§ **Structured diff data**
* * * * * * *

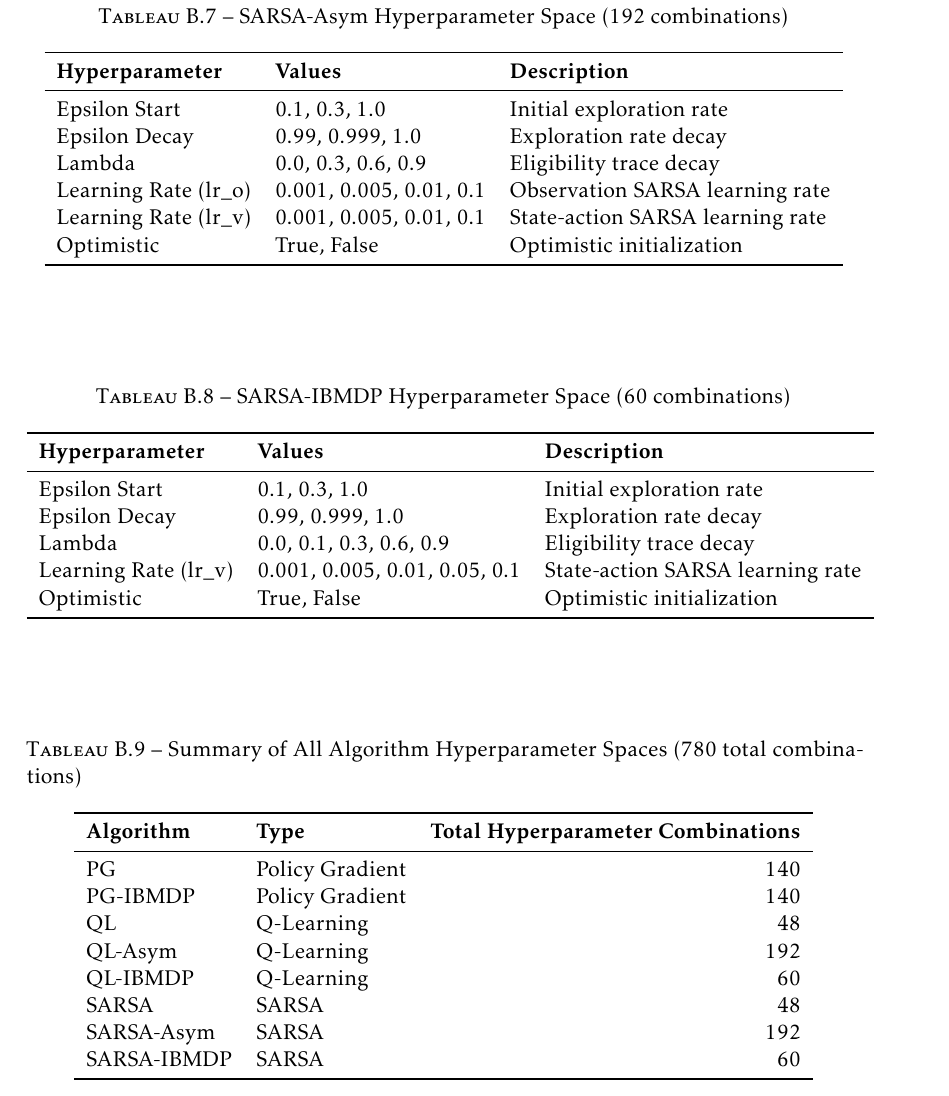
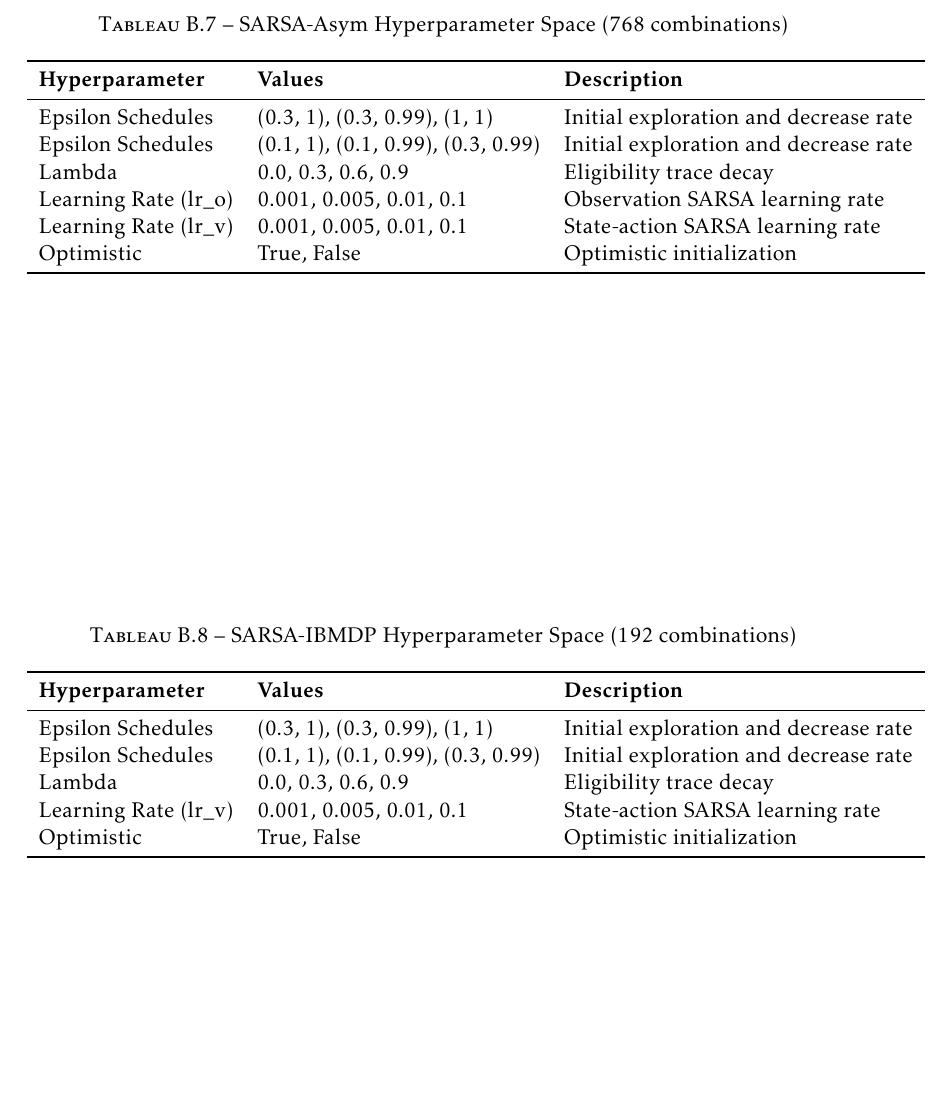
Before and after one commit to KohlerHECTOR/thesis, a LaTeX thesis (these.tex, which reads annexes/annexes_pomdp.tex, corps/developpement-pomdp.tex): part of page 133 of 138, cut so that both start at the same text, the shorter picture padded with empty space. The pictures show the PDF file these.pdf that the author committed with the source.

Commit message:
fixed some bugs

```diff
--- a/annexes/annexes_pomdp.tex
+++ b/annexes/annexes_pomdp.tex
@@ -136,8 +136,8 @@ Episodes per Update (n\_steps) & 10, 100, 1000 & Number of episodes per policy u
 \toprule
 \textbf{Hyperparameter} & \textbf{Values} & \textbf{Description} \\
 \midrule
-Epsilon Start & 0.1, 0.3, 1.0 & Initial exploration rate \\
-Epsilon Decay & 0.99, 0.999, 1.0 & Exploration rate decay \\
+Epsilon Schedules & (0.3, 1), (0.3, 0.99), (1, 1) & Initial exploration and decrease rate \\
+Epsilon Schedules & (0.1, 1), (0.1, 0.99), (0.3, 0.99) & Initial exploration and decrease rate \\
 Lambda & 0.0, 0.3, 0.6, 0.9 & Eligibility trace decay \\
 Learning Rate (lr\_o) & 0.001, 0.005, 0.01, 0.1 & Observation Q-learning rate \\
 Optimistic & True, False & Optimistic initialization \\
@@ -147,13 +147,13 @@ Optimistic & True, False & Optimistic initialization \\
 
 \begin{table}[h]
 \centering
-\caption{QL-Asym Hyperparameter Space (192 combinations)}
+\caption{QL-Asym Hyperparameter Space (768 combinations)}
 \begin{tabular}{lll}
 \toprule
 \textbf{Hyperparameter} & \textbf{Values} & \textbf{Description} \\
 \midrule
-Epsilon Start & 0.1, 0.3, 1.0 & Initial exploration rate \\
-Epsilon Decay & 0.99, 0.999, 1.0 & Exploration rate decay \\
+Epsilon Schedules & (0.3, 1), (0.3, 0.99), (1, 1) & Initial exploration and decrease rate \\
+Epsilon Schedules & (0.1, 1), (0.1, 0.99), (0.3, 0.99) & Initial exploration and decrease rate \\
 Lambda & 0.0, 0.3, 0.6, 0.9 & Eligibility trace decay \\
 Learning Rate (lr\_o) & 0.001, 0.005, 0.01, 0.1 & Observation Q-learning rate \\
 Learning Rate (lr\_v) & 0.001, 0.005, 0.01, 0.1 & State-action Q-learning rate \\
@@ -164,15 +164,15 @@ Optimistic & True, False & Optimistic initialization \\
 
 \begin{table}[h]
 \centering
-\caption{QL-IBMDP Hyperparameter Space (60 combinations)}
+\caption{QL-IBMDP Hyperparameter Space (192 combinations)}
 \begin{tabular}{lll}
 \toprule
 \textbf{Hyperparameter} & \textbf{Values} & \textbf{Description} \\
 \midrule
-Epsilon Start & 0.1, 0.3, 1.0 & Initial exploration rate \\
-Epsilon Decay & 0.99, 0.999, 1.0 & Exploration rate decay \\
-Lambda & 0.0, 0.1, 0.3, 0.6, 0.9 & Eligibility trace decay \\
-Learning Rate (lr\_v) & 0.001, 0.005, 0.01, 0.05, 0.1 & State-action Q-learning rate \\
+Epsilon Schedules & (0.3, 1), (0.3, 0.99), (1, 1) & Initial exploration and decrease rate \\
+Epsilon Schedules & (0.1, 1), (0.1, 0.99), (0.3, 0.99) & Initial exploration and decrease rate \\
+Lambda & 0.0, 0.3, 0.6, 0.9 & Eligibility trace decay \\
+Learning Rate (lr\_v) & 0.001, 0.005, 0.01, 00.1 & State-action Q-learning rate \\
 Optimistic & True, False & Optimistic initialization \\
 \bottomrule
 \end{tabular}
@@ -185,8 +185,8 @@ Optimistic & True, False & Optimistic initialization \\
 \toprule
 \textbf{Hyperparameter} & \textbf{Values} & \textbf{Description} \\
 \midrule
-Epsilon Start & 0.1, 0.3, 1.0 & Initial exploration rate \\
-Epsilon Decay & 0.99, 0.999, 1.0 & Exploration rate decay \\
+Epsilon Schedules & (0.3, 1), (0.3, 0.99), (1, 1) & Initial exploration and decrease rate \\
+Epsilon Schedules & (0.1, 1), (0.1, 0.99), (0.3, 0.99) & Initial exploration and decrease rate \\
 Lambda & 0.0, 0.3, 0.6, 0.9 & Eligibility trace decay \\
 Learning Rate (lr\_o) & 0.001, 0.005, 0.01, 0.1 & Observation SARSA learning rate \\
 Optimistic & True, False & Optimistic initialization \\
@@ -196,13 +196,13 @@ Optimistic & True, False & Optimistic initialization \\
 
 \begin{table}[h]
 \centering
-\caption{SARSA-Asym Hyperparameter Space (192 combinations)}
+\caption{SARSA-Asym Hyperparameter Space (768 combinations)}
 \begin{tabular}{lll}
 \toprule
 \textbf{Hyperparameter} & \textbf{Values} & \textbf{Description} \\
 \midrule
-Epsilon Start & 0.1, 0.3, 1.0 & Initial exploration rate \\
-Epsilon Decay & 0.99, 0.999, 1.0 & Exploration rate decay \\
+Epsilon Schedules & (0.3, 1), (0.3, 0.99), (1, 1) & Initial exploration and decrease rate \\
+Epsilon Schedules & (0.1, 1), (0.1, 0.99), (0.3, 0.99) & Initial exploration and decrease rate \\
 Lambda & 0.0, 0.3, 0.6, 0.9 & Eligibility trace decay \\
 Learning Rate (lr\_o) & 0.001, 0.005, 0.01, 0.1 & Observation SARSA learning rate \\
 Learning Rate (lr\_v) & 0.001, 0.005, 0.01, 0.1 & State-action SARSA learning rate \\
@@ -213,26 +213,16 @@ Optimistic & True, False & Optimistic initialization \\
 
 \begin{table}[h]
 \centering
-\caption{SARSA-IBMDP Hyperparameter Space (60 combinations)}
+\caption{SARSA-IBMDP Hyperparameter Space (192 combinations)}
 \begin{tabular}{lll}
 \toprule
 \textbf{Hyperparameter} & \textbf{Values} & \textbf{Description} \\
 \midrule
-Epsilon Start & 0.1, 0.3, 1.0 & Initial exploration rate \\
-Epsilon Decay & 0.99, 0.999, 1.0 & Exploration rate decay \\
-Lambda & 0.0, 0.1, 0.3, 0.6, 0.9 & Eligibility trace decay \\
-Learning Rate (lr\_v) & 0.001, 0.005, 0.01, 0.05, 0.1 & State-action SARSA learning rate \\
+Epsilon Schedules & (0.3, 1), (0.3, 0.99), (1, 1) & Initial exploration and decrease rate \\
+Epsilon Schedules & (0.1, 1), (0.1, 0.99), (0.3, 0.99) & Initial exploration and decrease rate \\
+Lambda & 0.0, 0.3, 0.6, 0.9 & Eligibility trace decay \\
+Learning Rate (lr\_v) & 0.001, 0.005, 0.01, 0.1 & State-action SARSA learning rate \\
 Optimistic & True, False & Optimistic initialization \\
 \bottomrule
 \end{tabular}
 \end{table}
-
-
-\begin{table}[h]
-\centering
-\caption{Summary of All Algorithm Hyperparameter Spaces (780 total combinations)}
-\begin{tabular}{llr}
-\toprule
-\textbf{Algorithm} & \textbf{Type} & \textbf{Total Hyperparameter Combinations} \\
-\midrule
-PG & Policy Gradient & 140 \\
@@ -243,6 +228,0 @@ QL-IBMDP & Q-Learning & 60 \\
-SARSA & SARSA & 48 \\
-SARSA-Asym & SARSA & 192 \\
-SARSA-IBMDP & SARSA & 60 \\
-\bottomrule
-\end{tabular}
-\end{table}
--- a/corps/developpement-pomdp.tex
+++ b/corps/developpement-pomdp.tex
@@ -274,13 +274,13 @@ We run each baseline using each hyperparamters combination 10 times on 1 million
 
 \begin{table}[h]
 \centering
-\caption{Asymmetric Sarsa Hyperparameter Space (1152 combinations)}
+\caption{Asymmetric Sarsa Hyperparameter Space (768 combinations)}
 \begin{tabular}{lll}
 \toprule
 \textbf{Hyperparameter} & \textbf{Values} & \textbf{Description} \\
 \midrule
-Epsilon Start & 0.1, 0.3, 1.0 & Initial exploration rate \\
-Epsilon Decay & 0.99, 0.999, 1.0 & Exploration rate decay \\
+Epsilon Schedules & (0.3, 1), (0.3, 0.99), (1, 1) & Initial exploration and decrease rate \\
+Epsilon Schedules & (0.1, 1), (0.1, 0.99), (0.3, 0.99) & Initial exploration and decrease rate \\
 Lambda & 0.0, 0.3, 0.6, 0.9 & Eligibility trace decay \\
 Learning Rate $U$ & 0.001, 0.005, 0.01, 0.1 & $Q$ learning rate \\
 Learning Rate $Q$ & 0.001, 0.005, 0.01, 0.1 & $U$ learning rate \\
```
Also changed, not shown: images/images_part1/algorithm_performance_comparison_flattened.pdf, these.pdf, annexes/annexes_pomdp.tex (8 more changed lines), corps/developpement-pomdp.tex (8 more changed lines).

* * * * * * *

§ **Task prompt**
List, from the entries above, every line in which the word "IBMDP" shows up.

§ **Your response**
-\caption{QL-IBMDP Hyperparameter Space (60 combinations)}
+\caption{QL-IBMDP Hyperparameter Space (192 combinations)}
-\caption{SARSA-IBMDP Hyperparameter Space (60 combinations)}
+\caption{SARSA-IBMDP Hyperparameter Space (192 combinations)}
@@ -243,6 +228,0 @@ QL-IBMDP & Q-Learning & 60 \\
-SARSA-IBMDP & SARSA & 60 \\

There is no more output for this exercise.